This is your spoiler warning for the winners of the Smite World Championship 2016…
Epsilon Esports have won the 2016 Smite World Championships.
Along with the understated Thor’s hammer trophy above they walk away with $500,000 and bragging rights. I’m including the latter because esports are always trying to treat bragging rights as a commodity. I wonder how a bragging rights exchange rate would look. Like, how many avocados could I get for these bragging rights? I think you could get around 382,515 avocados for $500,000 if that helps set up a point of comparison?
Anyway, the victory came after just three games of the best-of-five set.
In the first game Epsilon utterly dominated and Enemy simply couldn’t find their way back. It looked like perhaps situations where Enemy couldn’t exploit other teams’ tendency to underestimate them or play those longer-term mind games they talked about with Paradigm would leave them vulnerable.
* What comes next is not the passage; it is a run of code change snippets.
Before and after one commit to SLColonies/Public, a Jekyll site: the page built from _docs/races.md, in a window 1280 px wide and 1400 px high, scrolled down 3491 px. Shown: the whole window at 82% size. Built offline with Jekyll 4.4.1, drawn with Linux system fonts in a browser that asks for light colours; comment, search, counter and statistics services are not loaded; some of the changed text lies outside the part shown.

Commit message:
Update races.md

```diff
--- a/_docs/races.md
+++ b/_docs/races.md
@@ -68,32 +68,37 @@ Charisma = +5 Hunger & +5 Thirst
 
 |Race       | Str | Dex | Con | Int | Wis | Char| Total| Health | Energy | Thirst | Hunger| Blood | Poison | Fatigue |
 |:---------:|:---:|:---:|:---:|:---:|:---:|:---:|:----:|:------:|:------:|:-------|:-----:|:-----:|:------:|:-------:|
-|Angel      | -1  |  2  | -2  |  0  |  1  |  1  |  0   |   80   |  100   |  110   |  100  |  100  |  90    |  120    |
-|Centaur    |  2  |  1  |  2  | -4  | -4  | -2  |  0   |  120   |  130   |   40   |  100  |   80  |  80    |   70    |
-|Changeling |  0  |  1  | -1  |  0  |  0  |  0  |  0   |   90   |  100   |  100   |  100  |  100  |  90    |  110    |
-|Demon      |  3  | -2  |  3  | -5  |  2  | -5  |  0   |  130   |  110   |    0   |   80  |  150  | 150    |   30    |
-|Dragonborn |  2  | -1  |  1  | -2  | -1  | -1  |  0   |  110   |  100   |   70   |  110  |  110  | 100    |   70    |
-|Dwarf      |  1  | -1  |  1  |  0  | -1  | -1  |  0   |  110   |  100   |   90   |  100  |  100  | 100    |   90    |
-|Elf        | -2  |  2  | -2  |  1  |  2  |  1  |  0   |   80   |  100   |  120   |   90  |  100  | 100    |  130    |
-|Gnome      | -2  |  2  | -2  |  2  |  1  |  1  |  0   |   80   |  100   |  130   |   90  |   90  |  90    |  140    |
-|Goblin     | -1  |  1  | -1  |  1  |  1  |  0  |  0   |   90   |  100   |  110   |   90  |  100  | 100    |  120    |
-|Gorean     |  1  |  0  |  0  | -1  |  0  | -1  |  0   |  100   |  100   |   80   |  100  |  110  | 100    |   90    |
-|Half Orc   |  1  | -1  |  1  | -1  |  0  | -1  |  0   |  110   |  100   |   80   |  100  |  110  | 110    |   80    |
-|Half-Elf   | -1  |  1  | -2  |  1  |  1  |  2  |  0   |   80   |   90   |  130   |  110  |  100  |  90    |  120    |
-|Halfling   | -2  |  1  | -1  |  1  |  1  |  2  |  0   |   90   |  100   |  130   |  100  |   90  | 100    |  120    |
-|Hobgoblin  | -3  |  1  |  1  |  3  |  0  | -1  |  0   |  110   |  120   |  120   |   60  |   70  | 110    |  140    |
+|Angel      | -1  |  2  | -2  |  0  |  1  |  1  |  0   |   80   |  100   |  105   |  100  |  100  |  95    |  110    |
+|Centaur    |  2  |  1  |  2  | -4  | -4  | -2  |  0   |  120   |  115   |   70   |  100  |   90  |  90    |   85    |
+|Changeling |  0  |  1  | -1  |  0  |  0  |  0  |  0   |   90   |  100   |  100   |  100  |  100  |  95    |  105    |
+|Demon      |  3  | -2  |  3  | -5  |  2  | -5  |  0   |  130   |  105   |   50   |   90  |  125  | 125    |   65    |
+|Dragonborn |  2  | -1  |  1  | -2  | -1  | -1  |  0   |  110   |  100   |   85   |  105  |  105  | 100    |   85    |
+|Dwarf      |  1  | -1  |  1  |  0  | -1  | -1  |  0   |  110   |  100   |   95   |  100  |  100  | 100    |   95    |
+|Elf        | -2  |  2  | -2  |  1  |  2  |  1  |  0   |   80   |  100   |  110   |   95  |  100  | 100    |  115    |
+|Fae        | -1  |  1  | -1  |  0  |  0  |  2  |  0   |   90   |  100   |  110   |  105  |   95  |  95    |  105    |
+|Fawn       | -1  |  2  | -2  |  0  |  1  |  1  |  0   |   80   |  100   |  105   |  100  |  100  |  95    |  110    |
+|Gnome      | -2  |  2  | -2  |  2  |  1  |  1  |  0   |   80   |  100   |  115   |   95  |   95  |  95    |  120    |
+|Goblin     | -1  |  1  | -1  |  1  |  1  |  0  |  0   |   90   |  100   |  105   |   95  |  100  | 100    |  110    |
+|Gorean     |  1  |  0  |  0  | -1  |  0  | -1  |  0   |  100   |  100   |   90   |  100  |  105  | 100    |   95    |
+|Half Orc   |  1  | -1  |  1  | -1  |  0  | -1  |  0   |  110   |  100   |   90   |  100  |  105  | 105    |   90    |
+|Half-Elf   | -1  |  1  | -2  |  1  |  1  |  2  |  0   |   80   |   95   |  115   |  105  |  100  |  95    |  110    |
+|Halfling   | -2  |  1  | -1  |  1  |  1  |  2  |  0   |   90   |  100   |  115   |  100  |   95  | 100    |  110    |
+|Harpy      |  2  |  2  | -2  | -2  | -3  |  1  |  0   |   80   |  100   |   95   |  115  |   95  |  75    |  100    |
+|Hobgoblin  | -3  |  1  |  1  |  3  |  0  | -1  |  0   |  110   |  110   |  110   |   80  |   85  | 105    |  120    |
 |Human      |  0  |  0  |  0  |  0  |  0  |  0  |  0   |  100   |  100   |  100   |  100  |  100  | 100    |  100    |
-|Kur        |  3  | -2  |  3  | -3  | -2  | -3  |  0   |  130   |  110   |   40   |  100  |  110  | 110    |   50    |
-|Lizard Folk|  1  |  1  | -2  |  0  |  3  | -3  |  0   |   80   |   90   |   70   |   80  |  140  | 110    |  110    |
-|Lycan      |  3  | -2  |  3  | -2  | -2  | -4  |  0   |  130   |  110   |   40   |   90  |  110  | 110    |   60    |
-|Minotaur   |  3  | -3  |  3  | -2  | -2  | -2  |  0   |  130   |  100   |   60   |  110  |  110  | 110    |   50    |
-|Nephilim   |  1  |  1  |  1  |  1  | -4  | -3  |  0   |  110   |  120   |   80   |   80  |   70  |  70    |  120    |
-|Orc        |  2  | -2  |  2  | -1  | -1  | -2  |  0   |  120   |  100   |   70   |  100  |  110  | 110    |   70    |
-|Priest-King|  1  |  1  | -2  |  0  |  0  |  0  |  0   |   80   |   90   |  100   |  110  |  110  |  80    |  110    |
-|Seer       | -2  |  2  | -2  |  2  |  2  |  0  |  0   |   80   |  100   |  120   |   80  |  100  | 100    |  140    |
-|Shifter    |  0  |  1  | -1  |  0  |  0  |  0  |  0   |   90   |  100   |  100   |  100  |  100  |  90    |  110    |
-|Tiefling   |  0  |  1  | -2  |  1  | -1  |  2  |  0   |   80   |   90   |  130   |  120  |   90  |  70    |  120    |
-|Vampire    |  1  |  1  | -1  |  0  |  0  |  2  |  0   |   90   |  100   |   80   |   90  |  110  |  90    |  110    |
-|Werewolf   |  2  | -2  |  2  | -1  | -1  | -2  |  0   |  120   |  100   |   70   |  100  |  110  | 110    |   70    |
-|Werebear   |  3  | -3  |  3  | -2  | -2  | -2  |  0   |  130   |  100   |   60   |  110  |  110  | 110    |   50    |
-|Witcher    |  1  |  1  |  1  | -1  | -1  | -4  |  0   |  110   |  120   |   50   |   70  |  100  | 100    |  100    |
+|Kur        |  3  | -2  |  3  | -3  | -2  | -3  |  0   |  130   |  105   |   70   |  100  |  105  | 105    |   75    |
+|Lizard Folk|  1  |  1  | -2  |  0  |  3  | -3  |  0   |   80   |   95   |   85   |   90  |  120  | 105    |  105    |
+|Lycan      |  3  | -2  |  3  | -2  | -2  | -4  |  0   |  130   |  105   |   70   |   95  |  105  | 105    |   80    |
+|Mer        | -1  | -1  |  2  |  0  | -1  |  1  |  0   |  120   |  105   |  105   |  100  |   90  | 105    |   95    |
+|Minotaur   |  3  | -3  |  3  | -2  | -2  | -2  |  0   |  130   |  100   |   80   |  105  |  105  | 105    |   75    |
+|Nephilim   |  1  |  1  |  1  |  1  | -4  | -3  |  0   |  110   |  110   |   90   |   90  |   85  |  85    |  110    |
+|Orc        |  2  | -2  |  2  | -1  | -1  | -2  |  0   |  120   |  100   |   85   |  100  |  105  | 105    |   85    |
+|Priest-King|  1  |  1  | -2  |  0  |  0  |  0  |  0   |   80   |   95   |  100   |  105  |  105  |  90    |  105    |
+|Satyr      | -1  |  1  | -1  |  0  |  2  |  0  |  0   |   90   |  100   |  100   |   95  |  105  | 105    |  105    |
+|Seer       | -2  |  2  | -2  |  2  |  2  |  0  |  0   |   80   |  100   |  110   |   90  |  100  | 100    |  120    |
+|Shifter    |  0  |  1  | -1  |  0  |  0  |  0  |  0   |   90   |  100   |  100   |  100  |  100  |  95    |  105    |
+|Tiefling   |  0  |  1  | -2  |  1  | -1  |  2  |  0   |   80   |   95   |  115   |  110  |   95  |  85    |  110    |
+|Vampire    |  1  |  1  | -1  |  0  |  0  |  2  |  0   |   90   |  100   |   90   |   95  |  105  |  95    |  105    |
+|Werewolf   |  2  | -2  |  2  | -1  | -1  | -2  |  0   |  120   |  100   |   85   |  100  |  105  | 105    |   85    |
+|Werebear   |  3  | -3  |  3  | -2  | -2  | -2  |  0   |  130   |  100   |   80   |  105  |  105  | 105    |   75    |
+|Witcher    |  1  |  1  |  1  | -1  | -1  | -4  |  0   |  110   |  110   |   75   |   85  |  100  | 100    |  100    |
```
It seemed at one point that Saltmachine was trying to do some split pushing (as Cloud9 had done the previous day to great effect) but he simply didn’t have the damage output to put significant pressure on his opponents.
Listening to the team speak after the game, Enemy felt they had played poorly across the whole set and spoke about getting caught, about miscommunicating, about bad warding decisions and so on. For what it’s worth, Epsilon were more apt to talk of an experience gap which left them in a better position to know how to capitalise on opportunities.
Enemy found far firmer footing in the second game with their jungler, Adjust, putting in a characteristically terrifying performance as Serqet. Where Epsilon had stomped in game 1 they were facing serious pushback. For a long time it looked like Enemy were playing that familiar Smite game where a team steadily builds up a lead until they’re ready to punch a titan – that’s the end objective – in the face. But Dimi was on a Tyr – sorry*, on a TEAR – and was able to use that character to keep Enemy at bay as they attempted to take necessary objectives like the gold fury.
At 27 minutes the European side was able to use the space created with a successful teamfight to take down the fire giant effectively setting Enemy’s gold and experience advantage back down to zero. From that point onwards Epsilon were able to extend their lead, particularly by knowing how to judge when to take a fire giant. From about the 40 minute mark they were, to use a technical term, “balling out of control” and soon finished the game.
The final game felt like it might well go to Enemy as they traded well and were rewarded for some patient, well-judged plays. The game was paused around the 20 minute mark as the Mumble server the teams were using went down. At that point Enemy were ahead – actually, after the match was over Epsilon admitted that losing communications cost them the gold fury which was a big boon to Enemy. Epsilon support player iRaffer even said “We should have lost [game 3] if they could capitalise on their lead.”
They couldn’t. Shortly after resuming play the North American side were undone by a bad decision. As Epsilon’s solo laner, Dimi, explained:
“We tried to stall for time as much as possible and wait for them to mess up. They really got lost in aggression in the last fight at the speed buff [it’s one of the jungle camps which bestows a speed bonus]. They tried to take away speed and Osiris [Enemy’s solo laner] didn’t have ult and they got caught out. We killed four of them and managed to make so much more out of the wipe than they could imagine.”
The game turned on that fight. Epsilon took down the fire giant as a result of the majority of the Enemy threat being dead and then, in the next team fight, they killed the entire Enemy lineup and biffed their titan until that $500,000 was theirs.
“It feels good man,” was jungler Adapting’s verdict on lifting the trophy hammer. “That was legit really cool. I’m taking that to the grave.”
“Having the whole crowd roaring at you when you’re lifting it is a once in a lifetime thing,” added iRaffer. Then: “Unless you win again…”
*I’m not sorry.